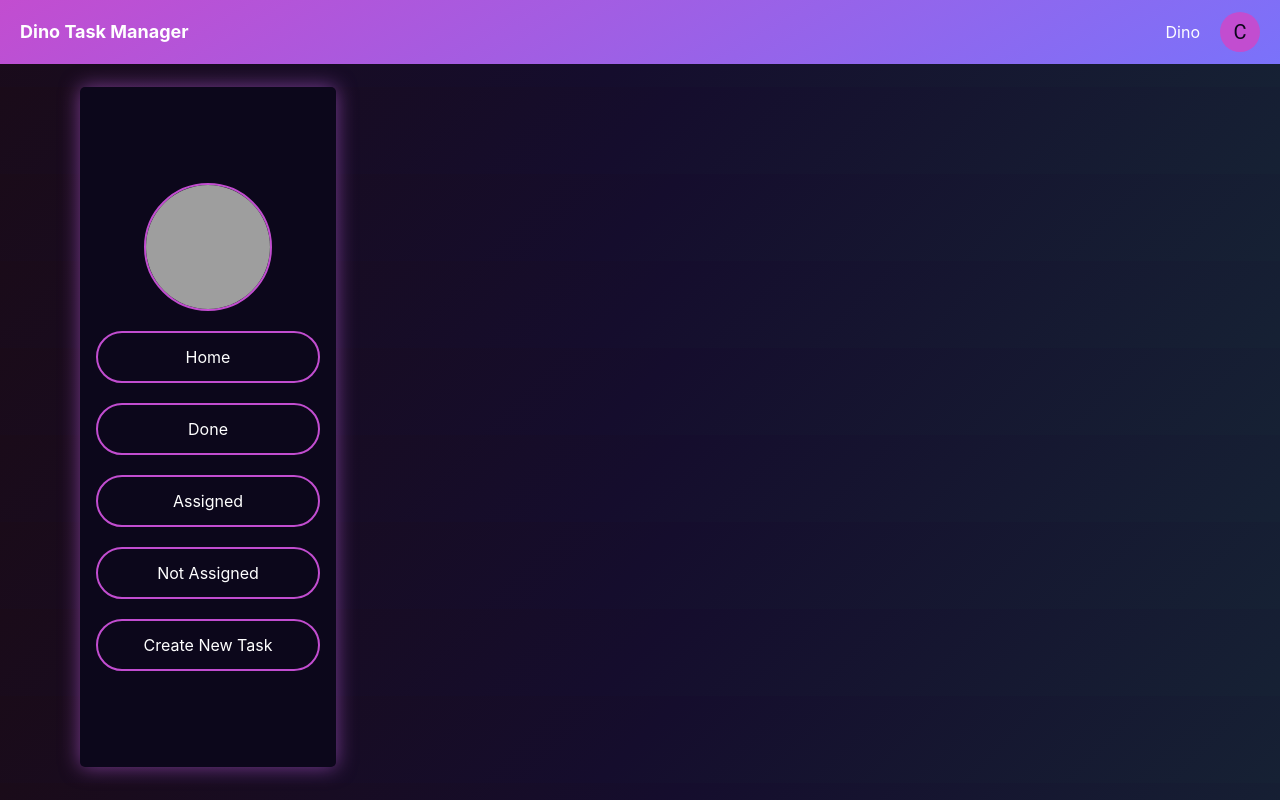
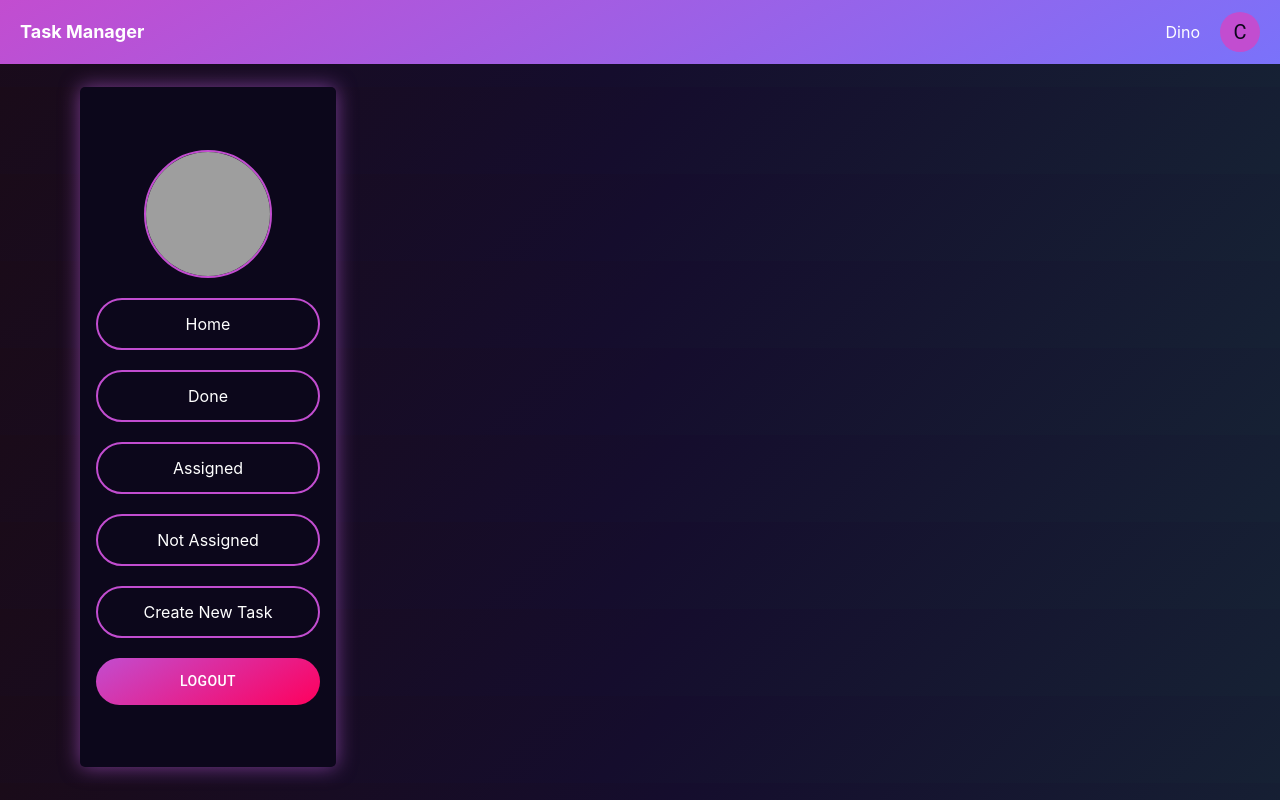
Before and after one commit to Tran-Anh-Quang/Task-Management-FE, a React (Create React App) app: page / in a window 1280 px wide. Built offline with nearby package versions, Linux system fonts and the light colour scheme; grey boxes are pictures that could not be loaded.

Commit message:
feat: added logout button

```diff
--- a/src/page/navbar/NavBar.jsx
+++ b/src/page/navbar/NavBar.jsx
@@ -6,9 +6,10 @@ const NavBar = () => {
     return (
         <div className='container z-10 sticky left-0 right-0 top-0 py-3 px-5
         lg:px-10, flex justify-between items-center'>
-            <p className='font-bold text-lg'>Dino Task Manager</p>
+            <p className='font-bold text-lg'>Task Manager</p>
 
             <div className='flex items-center gap-5'>
+            {/* at <p> fetch username from backend */}
                 <p> Dino</p>
                 <Avatar sx={{ bgcolor: '#c24dd0' }} className='bg-[#c24dd0]'>C</Avatar>
             </div>
--- a/src/page/sidebar/SideBar.jsx
+++ b/src/page/sidebar/SideBar.jsx
@@ -1,5 +1,5 @@
 import React, { useState } from 'react';
-import { Avatar } from '@mui/material';
+import { Avatar, Button } from '@mui/material';
 import './SideBar.css'
 
 const menu = [
@@ -15,6 +15,9 @@ const role = "ROLE_ADMIN"
 
 const SideBar = () => {
     const [activeMenu, setActiveMenu] = useState("HOME");
+    const logout = () => {
+        console.log("logout")
+    }
     return (
         <div className='card min-h-[85vh] flex flex-col justify-center fixed w-[20vw]'>
             <div className='space-y-5 h-full'>
@@ -29,6 +32,9 @@ const SideBar = () => {
                         .map((item) => <p className={`py-3 px-5 rounded-full text-center
                         cursor-pointer ${activeMenu === item.name ? "activeMenuItem" : "menuItem"}`} onClick={() => setActiveMenu(item.name)} >{item.name}</p>)
                 }
+                <Button onClick={ logout } sx={{ padding: ".7rem", borderRadius: "2rem" }} fullWidth className='logoutButton'>
+                    Logout
+                </Button>
             </div>
         </div>
     );
```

### Problem:
Each record is to be restated word for word; no picture goes in.

### Response area:
Before and after one commit to Tran-Anh-Quang/Task-Management-FE, a React (Create React App) app: page / in a window 1280 px wide. Built offline with nearby package versions, Linux system fonts and the light colour scheme; grey boxes are pictures that could not be loaded.

Commit message:
feat: added logout button

```diff
--- a/src/page/navbar/NavBar.jsx
+++ b/src/page/navbar/NavBar.jsx
@@ -6,9 +6,10 @@ const NavBar = () => {
     return (
         <div className='container z-10 sticky left-0 right-0 top-0 py-3 px-5
         lg:px-10, flex justify-between items-center'>
-            <p className='font-bold text-lg'>Dino Task Manager</p>
+            <p className='font-bold text-lg'>Task Manager</p>
 
             <div className='flex items-center gap-5'>
+            {/* at <p> fetch username from backend */}
                 <p> Dino</p>
                 <Avatar sx={{ bgcolor: '#c24dd0' }} className='bg-[#c24dd0]'>C</Avatar>
             </div>
--- a/src/page/sidebar/SideBar.jsx
+++ b/src/page/sidebar/SideBar.jsx
@@ -1,5 +1,5 @@
 import React, { useState } from 'react';
-import { Avatar } from '@mui/material';
+import { Avatar, Button } from '@mui/material';
 import './SideBar.css'
 
 const menu = [
@@ -15,6 +15,9 @@ const role = "ROLE_ADMIN"
 
 const SideBar = () => {
     const [activeMenu, setActiveMenu] = useState("HOME");
+    const logout = () => {
+        console.log("logout")
+    }
     return (
         <div className='card min-h-[85vh] flex flex-col justify-center fixed w-[20vw]'>
             <div className='space-y-5 h-full'>
@@ -29,6 +32,9 @@ const SideBar = () => {
                         .map((item) => <p className={`py-3 px-5 rounded-full text-center
                         cursor-pointer ${activeMenu === item.name ? "activeMenuItem" : "menuItem"}`} onClick={() => setActiveMenu(item.name)} >{item.name}</p>)
                 }
+                <Button onClick={ logout } sx={{ padding: ".7rem", borderRadius: "2rem" }} fullWidth className='logoutButton'>
+                    Logout
+                </Button>
             </div>
         </div>
     );
```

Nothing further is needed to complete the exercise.